All events will be held entirely within Theodore Wirth Park, with the exception of the Luminary Loppet and the Southwest Journal Snow Sculpture Contest. The snow sculpture contest is the only event now planned at the original location of the Loppet Village, at the Lake Calhoun Executive Center.
Snow conditions are so poor on Lake of the Isles that the Luminary Loppet will be a walking-only event. The event was sold out, but Loppet organizers now plan to release more tickets.]
Snow or no snow, the show must go on.
That’s the message from City of Lakes Loppet organizers, who on Monday acknowledged a lack of snow means some events won’t run as planned. The cross-country ski festival runs Friday through Sunday, but forecast highs above freezing through Thursday mean an already meager snow base will continue to evaporate.
John Munger, executive director of the Loppet Foundation, said many festival events, including the Penn Ice-Cycle Loppet bike race and Captain Ken’s Kubb Tournament, would be unaffected by the warm weather. But the Loppet’s trademark events — point-to-point ski races that run from Theodore Wirth Park to Uptown — will have to change.

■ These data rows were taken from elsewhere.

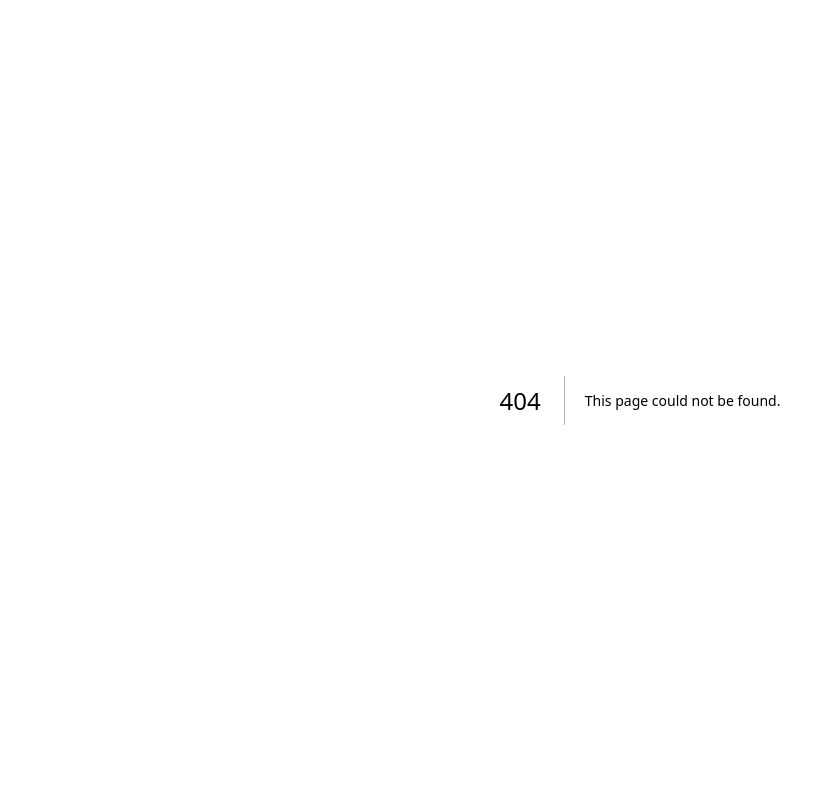
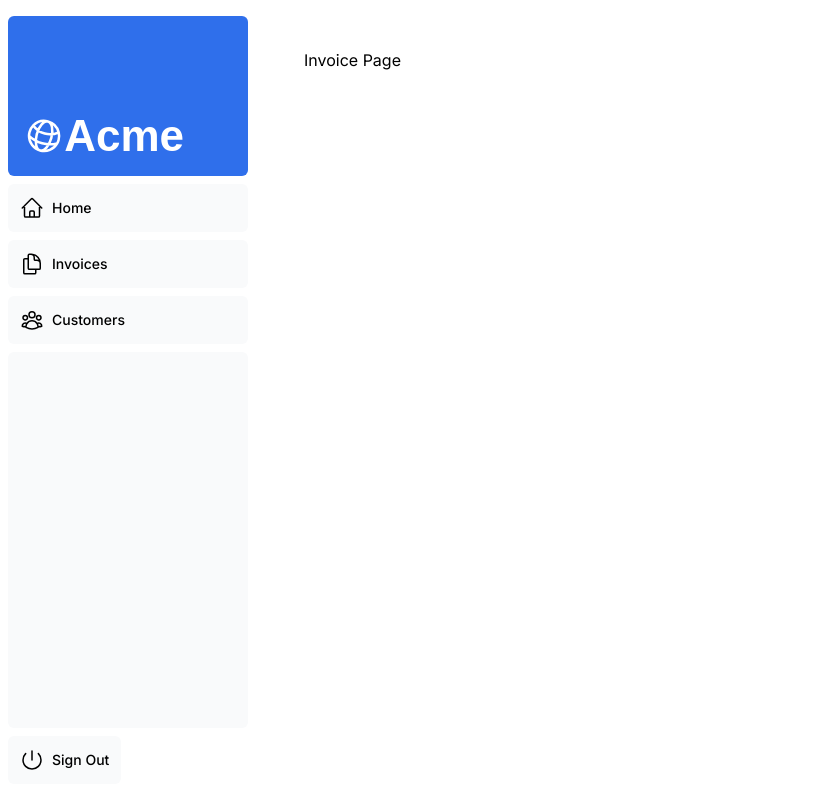
Before and after one commit to Polashahmad01/nextjs-dashboard, a Next.js app: page /dashboard/invoices in a window 1280 px wide. Before the commit this address had no page. Shown: the whole page, without its empty margins (0-835 px from the left). Built offline with nearby package versions, Linux system fonts and the light colour scheme; a web font is replaced by a local one.

Commit message:
Add new dashboard pages and layout component

```diff
--- /dev/null
+++ b/app/dashboard/customers/page.tsx
@@ -0,0 +1,5 @@
+export default function Page() {
+  return (
+    <p>Customer Page</p>
+  )
+}
--- /dev/null
+++ b/app/dashboard/invoices/page.tsx
@@ -0,0 +1,5 @@
+export default function Page() {
+  return (
+    <p>Invoice Page</p>
+  )
+}
--- /dev/null
+++ b/app/dashboard/layout.tsx
@@ -0,0 +1,12 @@
+import SideNav from "@/app/ui/dashboard/sidenav";
+
+export default function Layout({ children }: { children: React.ReactNode }) {
+  return (
+    <div className="flex h-screen flex-col md:flex-row md:overflow-hidden">
+      <div className="w-full flex-none md:w-64">
+        <SideNav />
+      </div>
+      <div className="flex-grow p-6 md:overflow-y-auto md:p-12">{children}</div>
+    </div>
+  );
+}
--- /dev/null
+++ b/app/dashboard/page.tsx
@@ -0,0 +1,5 @@
+export default function Page() {
+  return (
+    <p>Dashboard Page</p>
+  )
+}
```
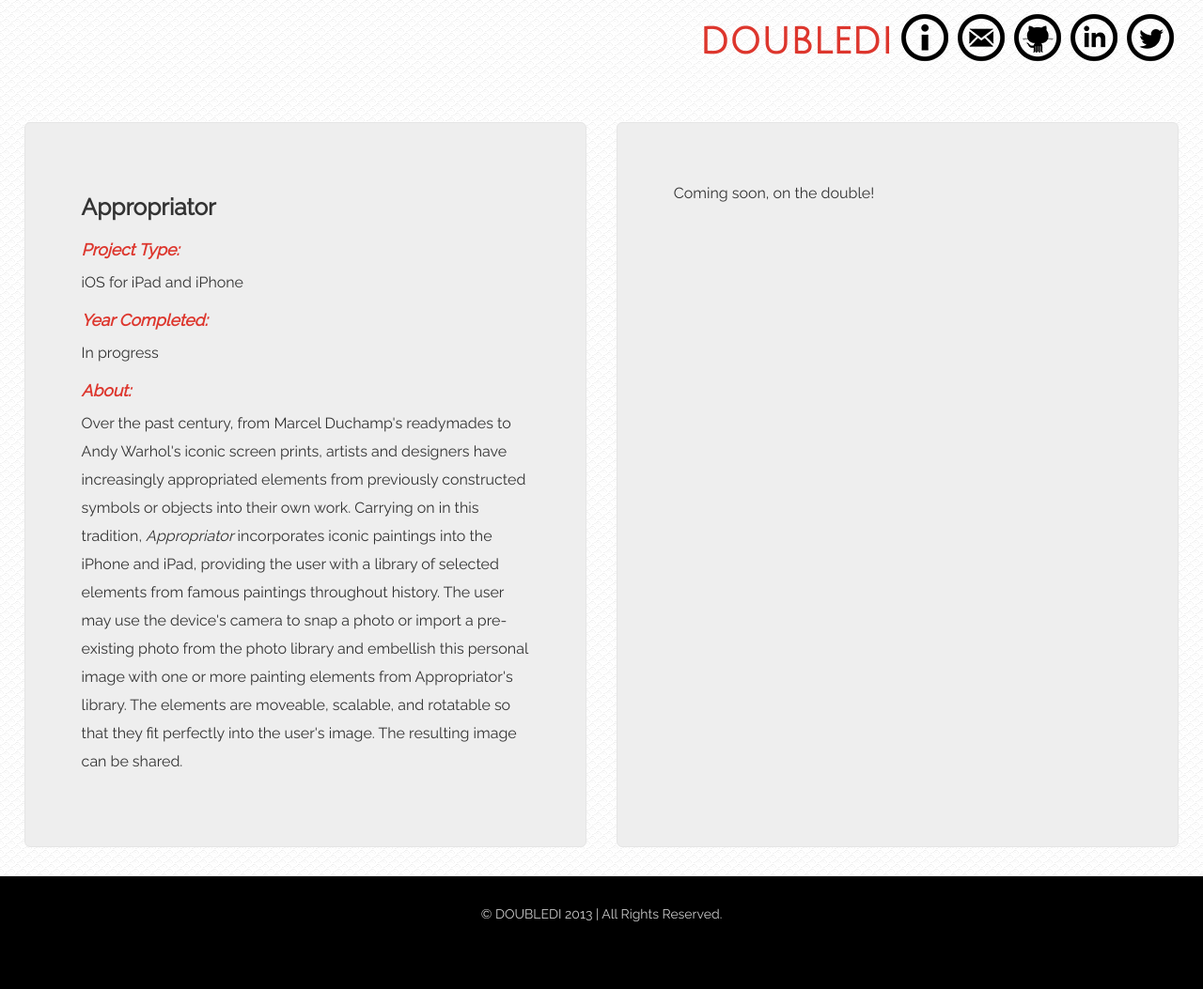
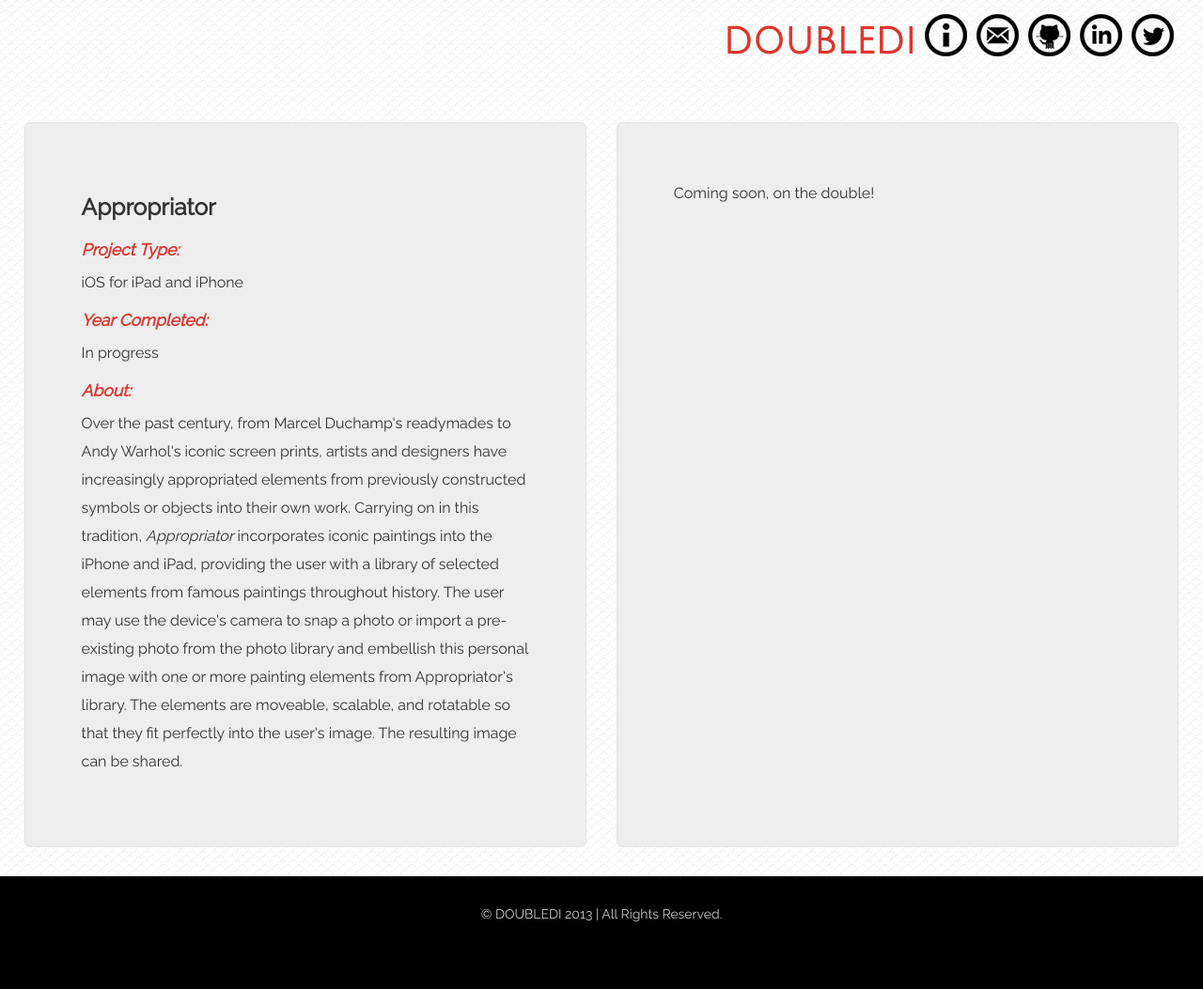
Before and after one commit to diannamertz/doubledi.github.com, a Jekyll site: the page built from appropriator.html, in a window 1280 px wide. Shown: the whole page at 94% size. Built offline with Jekyll 4.4.1, drawn with Linux system fonts in a browser that asks for light colours.

Commit message:
change around image sizes

```diff
--- a/_layouts/default.html
+++ b/_layouts/default.html
@@ -14,7 +14,7 @@
           <div class="row-fluid">
             <nav role="navigation">
               <ul>
-                <li><a href="https://twitter.com/doubledidouble" target="_blank" style="social"><img src="/img/icon-twitter.png"></a></li>
+                <li><a href="https://twitter.com/doubledidouble" target="_blank"><img src="/img/icon-twitter.png"></a></li>
                 <li><a href="http://www.linkedin.com/pub/dianna-mertz/5a/112/3bb" target="_blank"> <img src="/img/icon-in.png"></a></li>
                 <li><a href="https://github.com/doubledi?tab=repositories" target="_blank"> <img src="/img/icon-github.png"></a></li>
                 <li><a href="mailto:diannamertz@gmail.com" target="_top" title="E-mail me!"> <img src="/img/icon-contact.png" alt="E-mail me!"></a></li>
--- a/css/style.css
+++ b/css/style.css
@@ -276,8 +276,4 @@
   .space {
   margin-top: 20px;
 }
-
-.social {
-  background-size: 80%;
 }
-}
```
Also changed, not shown: img/icon-contact.png, img/icon-github.png, img/icon-in.png, img/icon-info.png, img/icon-twitter.png.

“There is not enough (snow) to even attempt to do anything between Wirth and the lakes, no,” Munger said. “That option is gone. We’re focusing on the lakes and primarily on Calhoun and Isles.”
Unless conditions improve, thousands may end up walking around Lake of the Isles during the sold-out Luminary Loppet instead of skiing. The illuminated nighttime ski is the festival’s single most popular event.
Participants in the major ski races — the Hoigaard’s Classic and the Loppet Skate marathons — may end up skiing a few laps on the artificial snow loop at Theodore Wirth and then take a bus to finish the race with a few more laps on Lake Calhoun and possibly Lake of the Isles. Other ski races may take place entirely on the lakes, Munger said.
On Monday, Loppet organizers were plowing snow on Lake Calhoun in an attempt to create a ski-able track. Snow machines were operating last week and over the weekend to create a base of artificial snow for the Loppet Village, located near the Lake Calhoun Executive Center on the lake’s north shore.
A critical lack of snow has forced similar adjustments for three out of the previous 12 City of Lakes Loppet festivals. The last time was 2012, but it also happened in 2005 and during the inaugural 2003 festival.
“We’re kind of going back to our roots,” Munger joked.
While the Loppet Foundation’s origins are tied up with the mid-winter festival, it now runs year-round events that encourage outdoor activities and recreation. And that means playing with whatever hand Mother Nature deals you, Munger said.
“The weather is what it is, and that’s kind of what the foundation is about,” he said. “It’s about getting out and being active no matter what the weather gives you.
“I think we’re going to accomplish that this weekend.”